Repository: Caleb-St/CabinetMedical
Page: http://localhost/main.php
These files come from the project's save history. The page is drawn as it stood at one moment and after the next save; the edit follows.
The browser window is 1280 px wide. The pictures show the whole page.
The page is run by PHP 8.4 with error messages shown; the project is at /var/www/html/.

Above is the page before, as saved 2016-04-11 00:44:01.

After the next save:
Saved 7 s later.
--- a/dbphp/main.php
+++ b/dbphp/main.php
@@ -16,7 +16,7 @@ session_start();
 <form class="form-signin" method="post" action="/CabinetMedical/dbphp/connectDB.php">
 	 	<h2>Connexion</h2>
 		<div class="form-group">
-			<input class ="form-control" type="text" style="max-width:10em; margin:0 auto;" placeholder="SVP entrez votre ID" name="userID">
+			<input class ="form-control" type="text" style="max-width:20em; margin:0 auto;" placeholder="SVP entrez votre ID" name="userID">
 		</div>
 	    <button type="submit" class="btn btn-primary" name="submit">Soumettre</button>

——

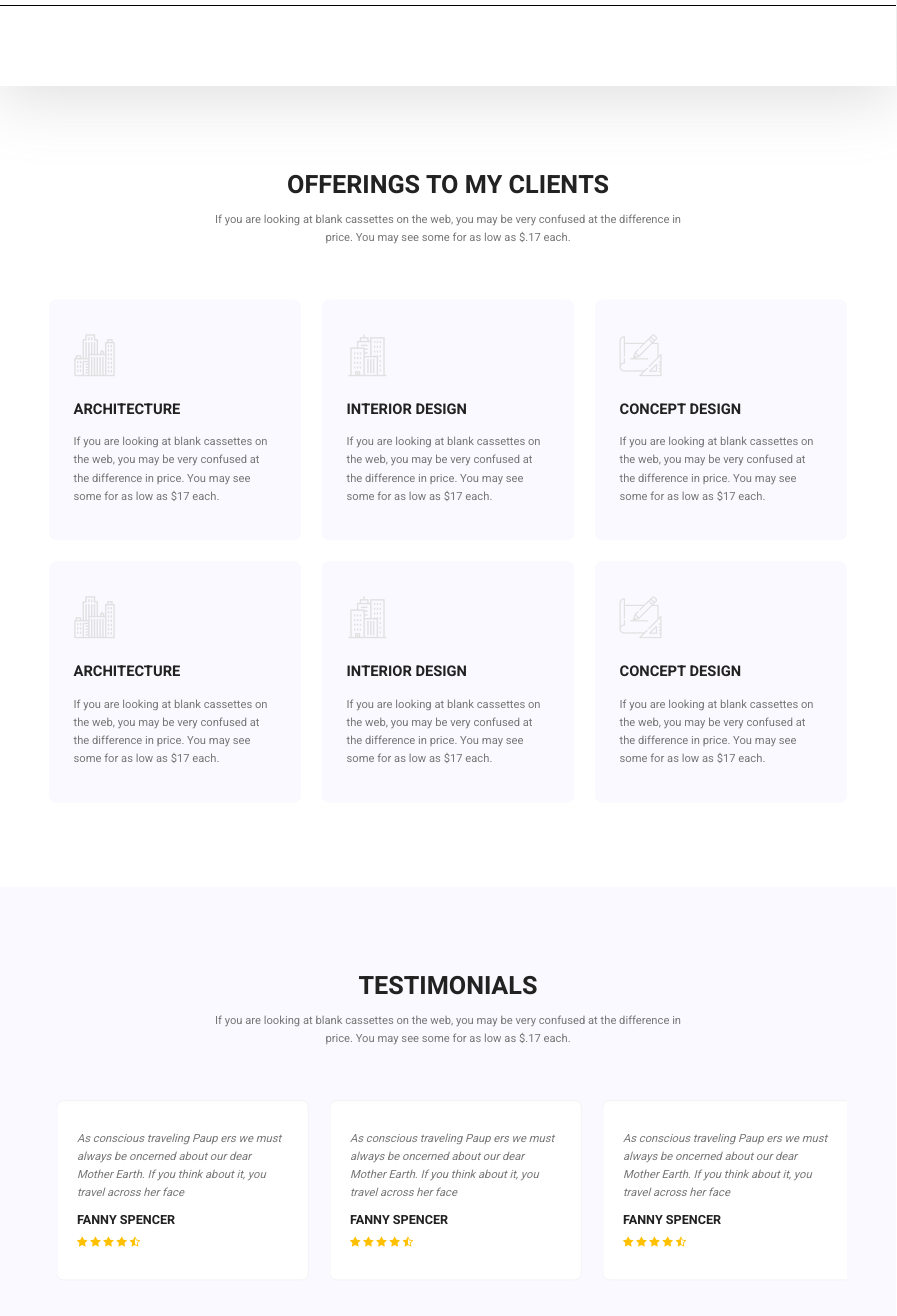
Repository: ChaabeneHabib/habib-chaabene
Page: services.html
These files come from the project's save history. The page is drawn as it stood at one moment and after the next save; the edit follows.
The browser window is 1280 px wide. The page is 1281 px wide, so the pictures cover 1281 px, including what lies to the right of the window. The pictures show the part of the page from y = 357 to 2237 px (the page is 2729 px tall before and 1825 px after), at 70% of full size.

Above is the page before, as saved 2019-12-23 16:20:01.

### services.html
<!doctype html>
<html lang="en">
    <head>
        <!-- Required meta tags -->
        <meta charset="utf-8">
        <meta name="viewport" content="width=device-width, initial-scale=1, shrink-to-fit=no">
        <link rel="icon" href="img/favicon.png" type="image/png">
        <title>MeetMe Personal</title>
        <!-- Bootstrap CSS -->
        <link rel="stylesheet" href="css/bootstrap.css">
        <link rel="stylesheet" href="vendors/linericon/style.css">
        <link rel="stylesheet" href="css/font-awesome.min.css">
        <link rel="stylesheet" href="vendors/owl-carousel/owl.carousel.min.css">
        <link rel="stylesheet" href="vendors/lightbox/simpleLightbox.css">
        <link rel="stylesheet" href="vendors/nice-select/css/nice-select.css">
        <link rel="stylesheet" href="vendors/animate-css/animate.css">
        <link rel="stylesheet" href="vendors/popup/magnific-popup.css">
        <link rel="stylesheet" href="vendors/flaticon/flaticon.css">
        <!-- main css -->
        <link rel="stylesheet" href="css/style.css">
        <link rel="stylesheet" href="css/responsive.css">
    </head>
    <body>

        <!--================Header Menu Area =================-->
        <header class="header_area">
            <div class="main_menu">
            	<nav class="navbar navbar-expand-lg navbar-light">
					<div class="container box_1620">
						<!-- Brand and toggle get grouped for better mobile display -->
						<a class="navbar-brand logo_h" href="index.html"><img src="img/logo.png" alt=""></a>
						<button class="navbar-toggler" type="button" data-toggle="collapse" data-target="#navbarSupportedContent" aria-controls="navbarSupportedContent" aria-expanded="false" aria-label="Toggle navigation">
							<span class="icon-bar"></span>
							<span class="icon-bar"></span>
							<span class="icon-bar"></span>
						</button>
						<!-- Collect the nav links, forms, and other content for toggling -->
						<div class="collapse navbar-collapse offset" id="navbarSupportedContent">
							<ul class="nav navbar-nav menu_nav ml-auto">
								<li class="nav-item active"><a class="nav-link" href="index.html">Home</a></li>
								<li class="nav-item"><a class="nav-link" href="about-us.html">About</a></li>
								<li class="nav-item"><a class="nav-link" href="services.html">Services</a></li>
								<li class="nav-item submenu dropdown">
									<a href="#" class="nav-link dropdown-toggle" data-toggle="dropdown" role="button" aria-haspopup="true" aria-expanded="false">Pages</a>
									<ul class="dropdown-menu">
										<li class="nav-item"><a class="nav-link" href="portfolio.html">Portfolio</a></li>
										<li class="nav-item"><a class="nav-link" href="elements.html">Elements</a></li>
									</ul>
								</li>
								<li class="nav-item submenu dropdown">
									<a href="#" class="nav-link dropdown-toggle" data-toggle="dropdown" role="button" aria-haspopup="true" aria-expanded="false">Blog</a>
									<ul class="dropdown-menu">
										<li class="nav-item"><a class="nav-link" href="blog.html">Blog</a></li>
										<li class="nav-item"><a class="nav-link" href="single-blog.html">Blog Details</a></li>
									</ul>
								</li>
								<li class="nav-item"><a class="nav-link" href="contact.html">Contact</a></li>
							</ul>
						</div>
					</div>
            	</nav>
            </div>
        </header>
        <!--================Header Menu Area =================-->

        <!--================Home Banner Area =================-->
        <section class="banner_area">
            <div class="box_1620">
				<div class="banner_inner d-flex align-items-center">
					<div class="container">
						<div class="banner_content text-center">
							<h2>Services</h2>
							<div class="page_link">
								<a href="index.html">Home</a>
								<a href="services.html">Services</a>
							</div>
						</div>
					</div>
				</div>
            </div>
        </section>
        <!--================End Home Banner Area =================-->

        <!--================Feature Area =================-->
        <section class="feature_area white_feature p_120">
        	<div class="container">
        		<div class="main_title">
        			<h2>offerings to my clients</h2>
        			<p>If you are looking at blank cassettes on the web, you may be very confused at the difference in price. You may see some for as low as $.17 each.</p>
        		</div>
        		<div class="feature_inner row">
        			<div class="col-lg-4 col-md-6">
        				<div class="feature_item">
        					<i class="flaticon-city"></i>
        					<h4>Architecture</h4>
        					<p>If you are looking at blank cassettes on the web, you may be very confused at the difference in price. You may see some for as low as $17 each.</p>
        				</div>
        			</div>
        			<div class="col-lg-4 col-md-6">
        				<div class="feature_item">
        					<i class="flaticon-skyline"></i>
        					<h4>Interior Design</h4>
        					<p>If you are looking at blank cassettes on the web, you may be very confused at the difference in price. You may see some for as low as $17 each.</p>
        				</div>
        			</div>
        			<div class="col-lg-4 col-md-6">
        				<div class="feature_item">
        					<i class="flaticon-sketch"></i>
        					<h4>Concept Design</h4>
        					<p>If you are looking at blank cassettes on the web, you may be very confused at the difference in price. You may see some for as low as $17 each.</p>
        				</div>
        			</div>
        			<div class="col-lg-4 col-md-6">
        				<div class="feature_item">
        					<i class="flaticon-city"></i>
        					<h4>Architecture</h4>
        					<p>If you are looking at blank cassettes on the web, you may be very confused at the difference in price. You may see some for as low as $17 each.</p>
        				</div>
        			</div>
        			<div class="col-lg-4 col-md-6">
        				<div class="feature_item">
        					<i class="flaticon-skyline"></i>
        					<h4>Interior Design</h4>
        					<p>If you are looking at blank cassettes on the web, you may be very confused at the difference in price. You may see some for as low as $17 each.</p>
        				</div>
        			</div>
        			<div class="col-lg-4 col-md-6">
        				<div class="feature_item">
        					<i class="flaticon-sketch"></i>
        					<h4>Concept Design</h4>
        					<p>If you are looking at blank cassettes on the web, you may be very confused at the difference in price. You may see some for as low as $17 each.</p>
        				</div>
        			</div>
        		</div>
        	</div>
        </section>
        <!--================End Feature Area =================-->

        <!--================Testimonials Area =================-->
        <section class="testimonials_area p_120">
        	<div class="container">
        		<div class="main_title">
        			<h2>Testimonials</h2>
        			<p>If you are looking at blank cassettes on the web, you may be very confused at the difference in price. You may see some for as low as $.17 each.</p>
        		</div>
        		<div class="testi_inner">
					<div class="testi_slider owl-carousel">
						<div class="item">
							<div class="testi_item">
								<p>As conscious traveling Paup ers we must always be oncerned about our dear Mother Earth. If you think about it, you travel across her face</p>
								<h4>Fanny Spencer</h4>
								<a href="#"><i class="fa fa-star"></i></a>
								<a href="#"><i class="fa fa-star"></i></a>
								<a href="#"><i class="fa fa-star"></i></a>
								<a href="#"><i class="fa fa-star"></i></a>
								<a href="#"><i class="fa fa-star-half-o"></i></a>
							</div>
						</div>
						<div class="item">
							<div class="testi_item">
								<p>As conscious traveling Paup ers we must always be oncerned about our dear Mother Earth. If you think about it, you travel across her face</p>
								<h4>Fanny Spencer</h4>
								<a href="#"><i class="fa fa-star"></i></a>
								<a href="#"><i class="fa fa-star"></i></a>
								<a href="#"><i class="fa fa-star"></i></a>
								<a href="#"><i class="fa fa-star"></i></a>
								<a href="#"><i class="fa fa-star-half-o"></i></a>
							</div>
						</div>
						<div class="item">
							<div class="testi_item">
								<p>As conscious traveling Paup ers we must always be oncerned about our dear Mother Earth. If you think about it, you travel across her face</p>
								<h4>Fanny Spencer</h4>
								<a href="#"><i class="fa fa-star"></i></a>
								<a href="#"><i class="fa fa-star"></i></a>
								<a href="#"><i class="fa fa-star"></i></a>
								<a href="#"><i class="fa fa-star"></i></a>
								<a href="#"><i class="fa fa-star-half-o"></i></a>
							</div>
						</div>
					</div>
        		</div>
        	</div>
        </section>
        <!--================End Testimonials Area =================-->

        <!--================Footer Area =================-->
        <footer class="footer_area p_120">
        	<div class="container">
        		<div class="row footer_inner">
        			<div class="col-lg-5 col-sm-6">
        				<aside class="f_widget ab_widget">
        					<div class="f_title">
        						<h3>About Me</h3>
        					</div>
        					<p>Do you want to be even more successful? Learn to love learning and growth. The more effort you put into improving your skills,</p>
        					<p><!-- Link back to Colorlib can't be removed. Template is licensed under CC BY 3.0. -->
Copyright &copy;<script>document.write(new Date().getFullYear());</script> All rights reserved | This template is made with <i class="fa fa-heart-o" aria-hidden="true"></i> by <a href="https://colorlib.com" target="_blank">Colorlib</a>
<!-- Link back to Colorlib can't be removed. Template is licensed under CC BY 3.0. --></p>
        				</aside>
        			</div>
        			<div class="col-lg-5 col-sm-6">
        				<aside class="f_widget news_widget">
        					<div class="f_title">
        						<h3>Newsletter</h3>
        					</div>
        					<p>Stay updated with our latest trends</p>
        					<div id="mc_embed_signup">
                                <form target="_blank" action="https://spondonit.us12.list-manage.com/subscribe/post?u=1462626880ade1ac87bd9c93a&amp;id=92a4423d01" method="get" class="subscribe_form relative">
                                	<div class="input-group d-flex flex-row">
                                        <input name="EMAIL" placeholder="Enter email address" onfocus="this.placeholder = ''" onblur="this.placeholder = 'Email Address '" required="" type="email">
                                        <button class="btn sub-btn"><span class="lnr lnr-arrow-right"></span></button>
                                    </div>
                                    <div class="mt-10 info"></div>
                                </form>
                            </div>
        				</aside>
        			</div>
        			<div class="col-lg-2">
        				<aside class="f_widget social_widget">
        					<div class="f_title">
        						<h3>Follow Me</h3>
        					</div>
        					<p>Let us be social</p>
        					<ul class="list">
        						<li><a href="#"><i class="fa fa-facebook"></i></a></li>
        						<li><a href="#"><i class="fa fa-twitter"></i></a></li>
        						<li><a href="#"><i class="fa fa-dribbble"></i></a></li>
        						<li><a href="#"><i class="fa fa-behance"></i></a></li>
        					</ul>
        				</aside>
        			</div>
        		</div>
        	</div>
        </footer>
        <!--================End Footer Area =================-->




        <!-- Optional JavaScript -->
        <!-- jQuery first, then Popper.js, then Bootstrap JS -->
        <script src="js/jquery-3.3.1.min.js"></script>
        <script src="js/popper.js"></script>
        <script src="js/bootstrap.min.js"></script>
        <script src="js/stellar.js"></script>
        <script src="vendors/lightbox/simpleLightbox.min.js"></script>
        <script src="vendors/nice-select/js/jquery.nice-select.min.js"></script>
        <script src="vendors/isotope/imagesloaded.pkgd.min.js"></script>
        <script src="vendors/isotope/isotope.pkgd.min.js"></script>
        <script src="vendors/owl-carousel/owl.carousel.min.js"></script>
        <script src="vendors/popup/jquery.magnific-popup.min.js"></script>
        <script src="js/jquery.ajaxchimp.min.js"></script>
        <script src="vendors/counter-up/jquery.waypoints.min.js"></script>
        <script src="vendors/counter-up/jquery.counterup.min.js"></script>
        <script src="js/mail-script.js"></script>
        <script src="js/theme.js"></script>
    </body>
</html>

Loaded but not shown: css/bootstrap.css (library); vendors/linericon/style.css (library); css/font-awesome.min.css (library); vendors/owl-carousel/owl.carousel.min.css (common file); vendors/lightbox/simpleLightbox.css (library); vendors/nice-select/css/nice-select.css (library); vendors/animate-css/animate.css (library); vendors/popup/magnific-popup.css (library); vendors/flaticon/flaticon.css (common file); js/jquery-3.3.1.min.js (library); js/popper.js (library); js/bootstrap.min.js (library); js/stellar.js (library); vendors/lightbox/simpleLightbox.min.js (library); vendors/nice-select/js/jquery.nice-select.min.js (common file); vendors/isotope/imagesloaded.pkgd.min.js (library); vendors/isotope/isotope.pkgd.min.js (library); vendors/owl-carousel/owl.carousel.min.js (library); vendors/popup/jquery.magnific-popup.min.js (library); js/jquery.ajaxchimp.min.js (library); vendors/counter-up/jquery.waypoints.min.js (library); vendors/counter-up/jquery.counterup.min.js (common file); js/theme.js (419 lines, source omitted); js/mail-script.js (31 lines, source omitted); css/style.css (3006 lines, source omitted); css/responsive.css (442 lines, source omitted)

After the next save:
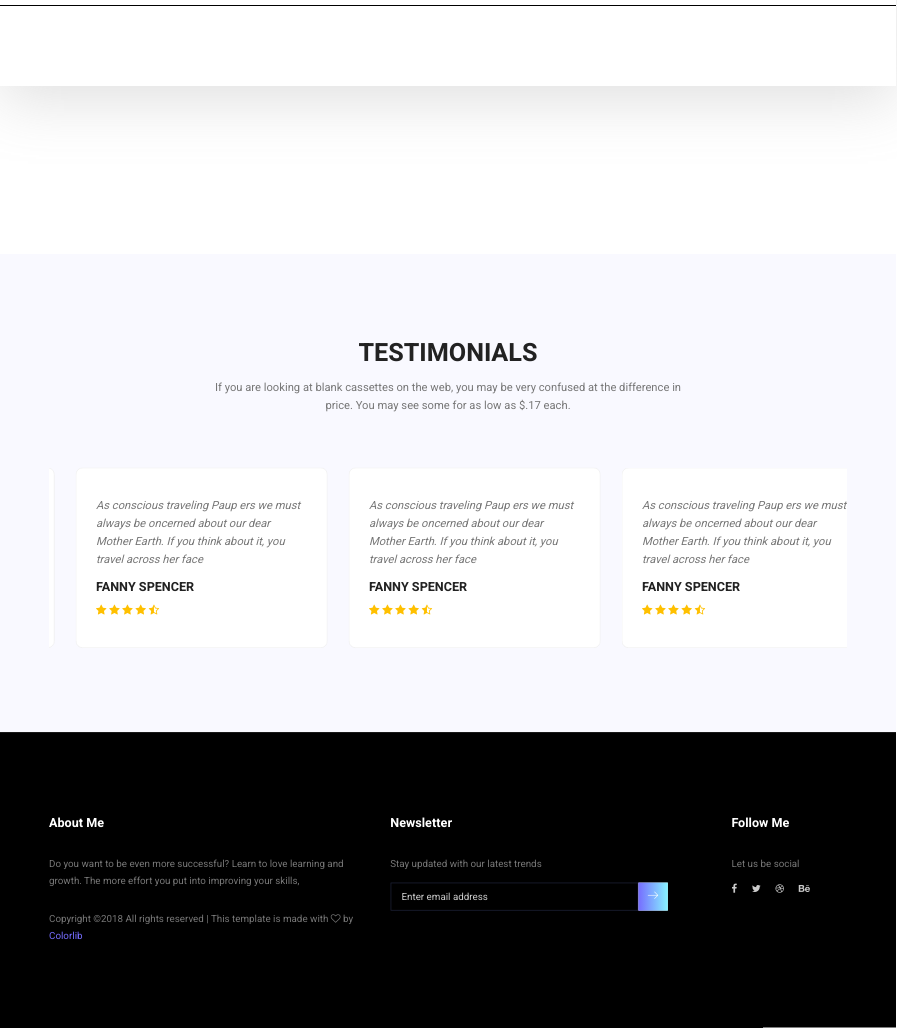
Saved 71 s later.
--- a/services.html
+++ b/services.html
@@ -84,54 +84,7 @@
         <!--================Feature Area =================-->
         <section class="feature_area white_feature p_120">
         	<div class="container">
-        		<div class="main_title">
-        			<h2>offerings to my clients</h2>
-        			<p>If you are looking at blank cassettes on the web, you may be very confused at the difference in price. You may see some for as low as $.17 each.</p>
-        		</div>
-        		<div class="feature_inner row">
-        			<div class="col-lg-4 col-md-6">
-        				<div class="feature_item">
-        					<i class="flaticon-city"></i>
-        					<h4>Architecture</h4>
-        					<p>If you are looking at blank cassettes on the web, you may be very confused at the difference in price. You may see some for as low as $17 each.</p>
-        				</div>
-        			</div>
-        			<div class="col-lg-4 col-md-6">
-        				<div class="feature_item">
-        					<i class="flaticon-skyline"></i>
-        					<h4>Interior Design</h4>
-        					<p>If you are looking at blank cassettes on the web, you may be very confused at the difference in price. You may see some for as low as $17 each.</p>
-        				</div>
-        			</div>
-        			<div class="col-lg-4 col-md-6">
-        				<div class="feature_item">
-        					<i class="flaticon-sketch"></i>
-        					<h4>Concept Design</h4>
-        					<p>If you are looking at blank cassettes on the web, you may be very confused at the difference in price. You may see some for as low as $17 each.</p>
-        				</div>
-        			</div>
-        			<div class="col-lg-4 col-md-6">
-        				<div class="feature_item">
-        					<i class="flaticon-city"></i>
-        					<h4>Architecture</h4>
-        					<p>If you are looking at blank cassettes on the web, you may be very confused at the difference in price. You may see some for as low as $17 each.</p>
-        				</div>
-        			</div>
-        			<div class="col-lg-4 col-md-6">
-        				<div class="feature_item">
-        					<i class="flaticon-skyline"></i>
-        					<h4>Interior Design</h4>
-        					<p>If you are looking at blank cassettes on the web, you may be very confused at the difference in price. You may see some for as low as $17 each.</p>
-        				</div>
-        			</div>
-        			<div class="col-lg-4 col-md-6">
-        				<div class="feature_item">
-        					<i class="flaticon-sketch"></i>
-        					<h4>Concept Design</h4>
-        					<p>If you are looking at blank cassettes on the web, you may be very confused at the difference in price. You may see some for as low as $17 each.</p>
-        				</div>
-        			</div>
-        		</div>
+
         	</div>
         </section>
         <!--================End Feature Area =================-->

——

*What you need to do*. Take every line from the data that contains the word "dbphp".

*The completed task*.
--- a/dbphp/main.php
+++ b/dbphp/main.php
 <form class="form-signin" method="post" action="/CabinetMedical/dbphp/connectDB.php">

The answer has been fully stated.